After two weeks, Nick and I were just shy of earning our Novice Paragliding Certification, or P2. It only took a few more weekends to demonstrate the required skills and accurately discuss the fundamentals of the sport with our instructors. And then.....

We were on our own!

At some point, we had to leave the comfort of the flight school to get out and fly on our own. Fortunately, having learned at "The Ranch" plugged us into a whole community of local pilots who were more than willing to serve as mentors and site guides. Thanks to the Northenders of Boundary Bay: Sid, Delvin, Guy, Rita, Jan, Murdoch, Roger, Chad, TJ, Bob, Kirk, Doug, and Jim for looking after us and introducing us to the great flying to be had around Bellingham. These folks have treated us like family from the very beginning. We tried to carry over the caution of our instructors and scrutinized all of the aspects of a flight. We would often stand on launch for half and hour or more studying the wind conditions and discussing our ideas about what was happening in the sky. If we decided we were happy with the wind speed and direction, then it was time to fly.
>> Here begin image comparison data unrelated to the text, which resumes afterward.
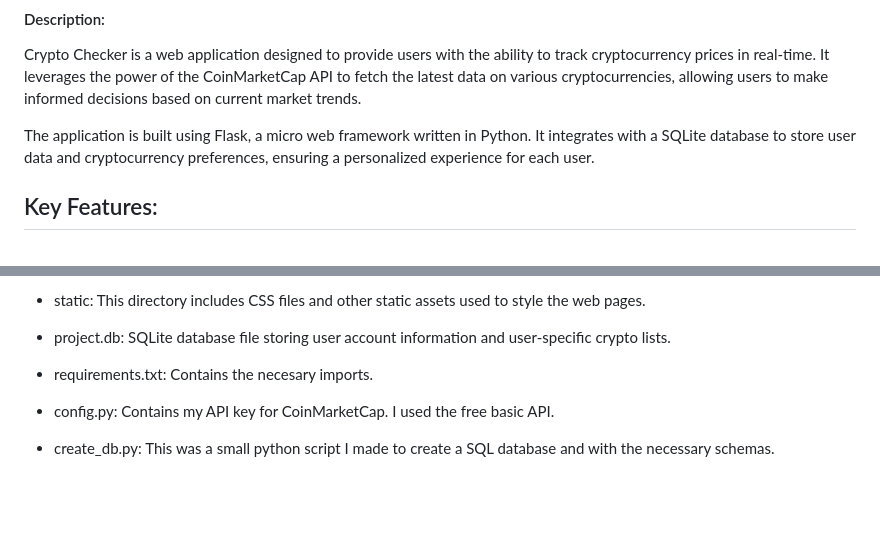
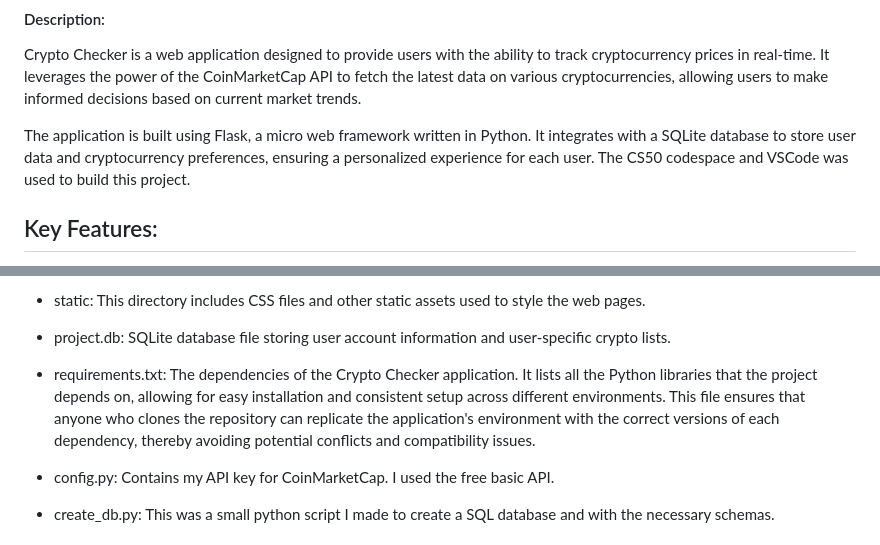
Before and after one commit to sthio90/CS50X, a Markdown page: project/README.md, 2 parts joined by grey strips. Rendered like a GitHub page; blank space fills up the shorter version.

Commit message:
Mon, Jan 1, 2024, 1:05 PM +10:00

```diff
--- a/project/README.md
+++ b/project/README.md
@@ -3,7 +3,7 @@
 #### Description:
 Crypto Checker is a web application designed to provide users with the ability to track cryptocurrency prices in real-time. It leverages the power of the CoinMarketCap API to fetch the latest data on various cryptocurrencies, allowing users to make informed decisions based on current market trends.
 
-The application is built using Flask, a micro web framework written in Python. It integrates with a SQLite database to store user data and cryptocurrency preferences, ensuring a personalized experience for each user.
+The application is built using Flask, a micro web framework written in Python. It integrates with a SQLite database to store user data and cryptocurrency preferences, ensuring a personalized experience for each user. The CS50 codespace and VSCode was used to build this project.
 
 ## Key Features:
 
@@ -25,7 +25,7 @@ The project consists of several key files and components:
 
 * project.db: SQLite database file storing user account information and user-specific crypto lists.
 
-* requirements.txt: Contains the necesary imports.
+* requirements.txt: The dependencies of the Crypto Checker application. It lists all the Python libraries that the project depends on, allowing for easy installation and consistent setup across different environments. This file ensures that anyone who clones the repository can replicate the application's environment with the correct versions of each dependency, thereby avoiding potential conflicts and compatibility issues.
 
 * config.py: Contains my API key for CoinMarketCap. I used the free basic API.
 
```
The launch process begins with the assessment. Then we unpack our gear and lay out the fabric of our gliders onto the launch pad and go through our pre-flight check. When all of the gear is in place, we stand in position and wait for the wind to fall into the right orientation and speed, which is usually straight onto launch and between 3-7 mph. With a nice cycle, we pull on the lines attached to the leading edge of our glider to inflate it with air, transforming the limp pile of fabric into a rigid airfoil. Thanks to Jan for the next three photos.

Once the glider is squarely overhead, a few strong steps forward and we're in the air.

Happy Trails!

August 19, 2008

Mount Rainier

The arrival of summer typically brings change to the peacenick household, and this summer I find myself working on a vegetation survey crew at Mt. Rainier National Park. This particular position is one that I have applied for in numerous years past, so when the offer finally came- I decided I better give it a try.

Some benefits of this position include spending ample time outside and being active, working alongside my other great crew members, honing in my plant ID skills and learning all of the scientific names, getting paid to go backpacking and getting to sleep outside most nights of the week.

So what sort of vegetation survey you may wonder. No, it doesn't have anything to do with vegetables (a common confusion when I misleadingly refer to my job as a "veg survey". Instead, my crew members and I spend our days in the field navigating to certain areas of the park and describing the plant communities that we find at that particular location. Our sampling sites are selected from high resolution aerial photos to be representative of the immediately surrounding areas. Our job this summer is to visit as many sites as possible to create a statistically sound correlation the aerial photos and the plant communities on the ground. Then computer software can be used to make an educated guess of the plant communities found in all of the other areas throughout the park.

Now, some pretty photos....